__Dataset extract__:
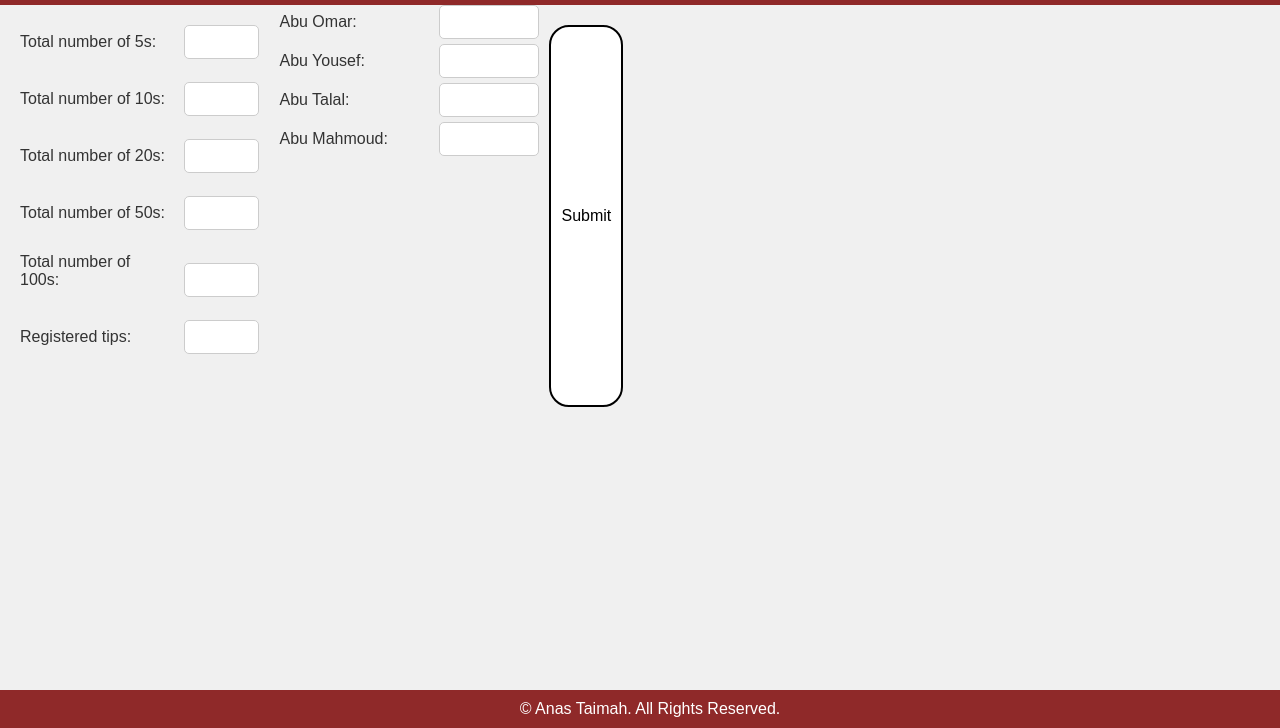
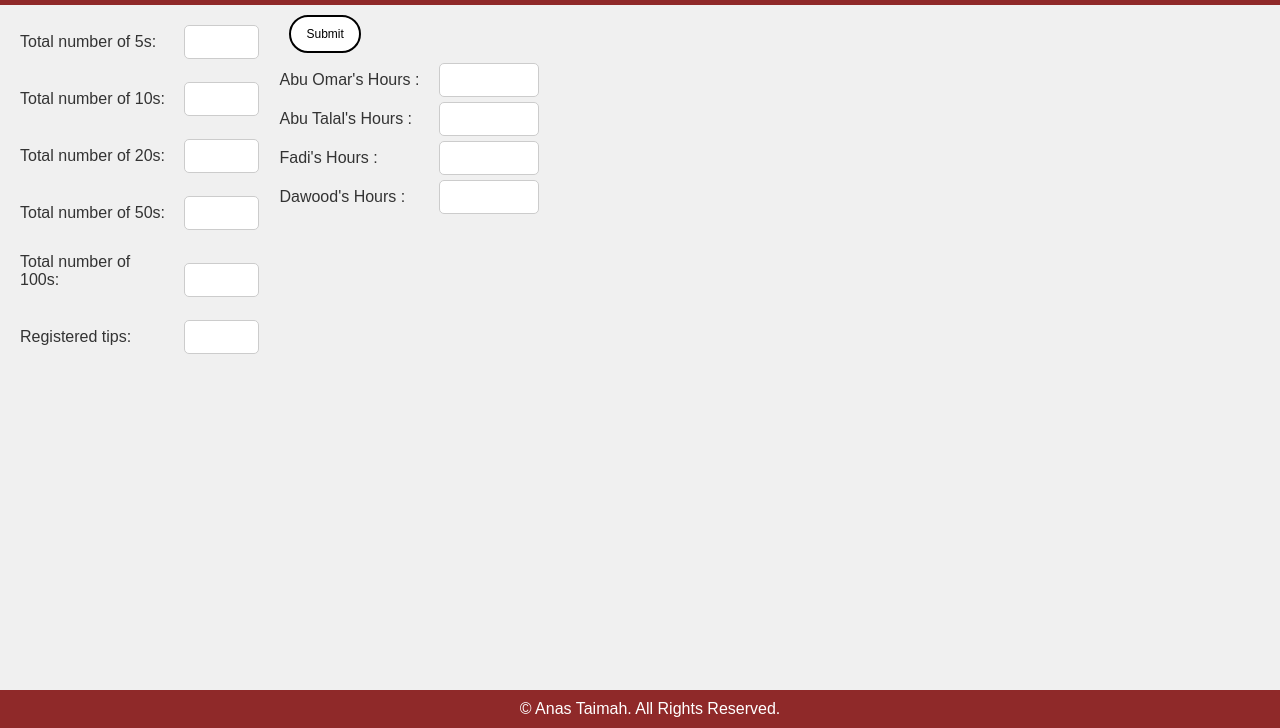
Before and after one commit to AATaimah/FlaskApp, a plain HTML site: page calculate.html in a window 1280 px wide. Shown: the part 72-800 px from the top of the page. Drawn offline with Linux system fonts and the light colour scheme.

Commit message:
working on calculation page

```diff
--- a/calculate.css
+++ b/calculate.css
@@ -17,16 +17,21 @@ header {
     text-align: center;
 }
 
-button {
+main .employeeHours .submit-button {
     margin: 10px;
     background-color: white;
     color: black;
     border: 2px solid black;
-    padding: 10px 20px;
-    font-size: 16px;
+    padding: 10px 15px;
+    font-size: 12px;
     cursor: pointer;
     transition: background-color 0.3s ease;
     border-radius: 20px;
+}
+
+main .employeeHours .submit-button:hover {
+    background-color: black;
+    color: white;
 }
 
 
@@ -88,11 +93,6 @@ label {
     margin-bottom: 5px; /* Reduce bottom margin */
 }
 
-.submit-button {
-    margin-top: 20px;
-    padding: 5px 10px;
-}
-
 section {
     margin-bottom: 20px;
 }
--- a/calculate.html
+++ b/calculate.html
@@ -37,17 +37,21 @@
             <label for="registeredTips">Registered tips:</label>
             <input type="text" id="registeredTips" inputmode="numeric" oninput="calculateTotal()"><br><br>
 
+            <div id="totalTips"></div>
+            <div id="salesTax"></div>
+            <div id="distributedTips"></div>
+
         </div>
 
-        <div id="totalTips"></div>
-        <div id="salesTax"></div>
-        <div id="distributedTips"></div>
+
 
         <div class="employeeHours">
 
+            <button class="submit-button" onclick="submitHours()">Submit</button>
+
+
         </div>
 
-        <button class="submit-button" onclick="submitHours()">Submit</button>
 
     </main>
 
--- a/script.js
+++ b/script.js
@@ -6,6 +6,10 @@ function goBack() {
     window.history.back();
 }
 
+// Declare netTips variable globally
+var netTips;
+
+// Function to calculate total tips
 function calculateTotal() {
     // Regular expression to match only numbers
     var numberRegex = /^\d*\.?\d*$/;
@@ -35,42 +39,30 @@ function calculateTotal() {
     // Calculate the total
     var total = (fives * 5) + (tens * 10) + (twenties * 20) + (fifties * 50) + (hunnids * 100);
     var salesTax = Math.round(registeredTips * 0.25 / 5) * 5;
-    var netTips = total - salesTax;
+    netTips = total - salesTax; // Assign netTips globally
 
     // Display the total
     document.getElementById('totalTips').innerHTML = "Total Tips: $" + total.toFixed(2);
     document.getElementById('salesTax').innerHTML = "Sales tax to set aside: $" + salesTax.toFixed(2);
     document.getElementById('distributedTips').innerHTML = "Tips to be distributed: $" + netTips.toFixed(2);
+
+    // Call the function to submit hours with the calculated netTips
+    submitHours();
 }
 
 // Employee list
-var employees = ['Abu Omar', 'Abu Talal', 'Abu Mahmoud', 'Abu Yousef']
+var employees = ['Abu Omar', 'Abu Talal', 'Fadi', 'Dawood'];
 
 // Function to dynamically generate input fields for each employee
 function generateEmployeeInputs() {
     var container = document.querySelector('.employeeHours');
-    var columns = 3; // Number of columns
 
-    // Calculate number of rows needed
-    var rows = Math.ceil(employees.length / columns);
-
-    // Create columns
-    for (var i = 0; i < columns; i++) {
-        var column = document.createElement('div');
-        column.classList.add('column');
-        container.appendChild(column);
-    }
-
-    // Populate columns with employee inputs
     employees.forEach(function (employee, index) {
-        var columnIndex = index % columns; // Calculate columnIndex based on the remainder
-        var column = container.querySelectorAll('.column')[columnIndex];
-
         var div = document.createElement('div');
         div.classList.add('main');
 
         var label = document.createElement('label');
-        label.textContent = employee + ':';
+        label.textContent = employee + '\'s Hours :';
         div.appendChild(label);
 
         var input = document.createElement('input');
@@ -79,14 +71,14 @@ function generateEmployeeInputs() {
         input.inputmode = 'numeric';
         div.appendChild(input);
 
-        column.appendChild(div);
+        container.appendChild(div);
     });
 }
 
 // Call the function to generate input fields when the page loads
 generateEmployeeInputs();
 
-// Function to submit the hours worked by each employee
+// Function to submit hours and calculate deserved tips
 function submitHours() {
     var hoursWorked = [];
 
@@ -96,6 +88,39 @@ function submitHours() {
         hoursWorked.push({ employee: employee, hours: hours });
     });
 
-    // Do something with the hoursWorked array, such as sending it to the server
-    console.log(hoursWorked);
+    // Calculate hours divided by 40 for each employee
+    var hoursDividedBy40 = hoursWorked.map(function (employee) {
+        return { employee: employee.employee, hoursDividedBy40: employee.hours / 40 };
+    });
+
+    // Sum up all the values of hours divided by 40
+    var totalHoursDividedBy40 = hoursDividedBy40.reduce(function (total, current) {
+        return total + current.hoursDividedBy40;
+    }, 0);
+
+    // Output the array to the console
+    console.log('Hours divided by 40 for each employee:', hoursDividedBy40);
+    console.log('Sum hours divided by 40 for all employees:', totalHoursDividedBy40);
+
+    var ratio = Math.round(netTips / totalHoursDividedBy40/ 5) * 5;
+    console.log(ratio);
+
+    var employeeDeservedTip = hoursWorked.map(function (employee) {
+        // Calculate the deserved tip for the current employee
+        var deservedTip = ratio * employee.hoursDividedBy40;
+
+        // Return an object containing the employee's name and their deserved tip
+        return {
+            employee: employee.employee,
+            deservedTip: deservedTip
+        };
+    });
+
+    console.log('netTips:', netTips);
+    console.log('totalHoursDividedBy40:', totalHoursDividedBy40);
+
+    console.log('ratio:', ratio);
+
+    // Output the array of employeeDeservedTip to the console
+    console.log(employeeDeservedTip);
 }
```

__About this exercise__: Your answer should consist of the lines from the material that contain "console".

__Expected answer__:
-    console.log(hoursWorked);
+    // Output the array to the console
+    console.log('Hours divided by 40 for each employee:', hoursDividedBy40);
+    console.log('Sum hours divided by 40 for all employees:', totalHoursDividedBy40);
+    console.log(ratio);
+    console.log('netTips:', netTips);
+    console.log('totalHoursDividedBy40:', totalHoursDividedBy40);
+    console.log('ratio:', ratio);
+    // Output the array of employeeDeservedTip to the console
+    console.log(employeeDeservedTip);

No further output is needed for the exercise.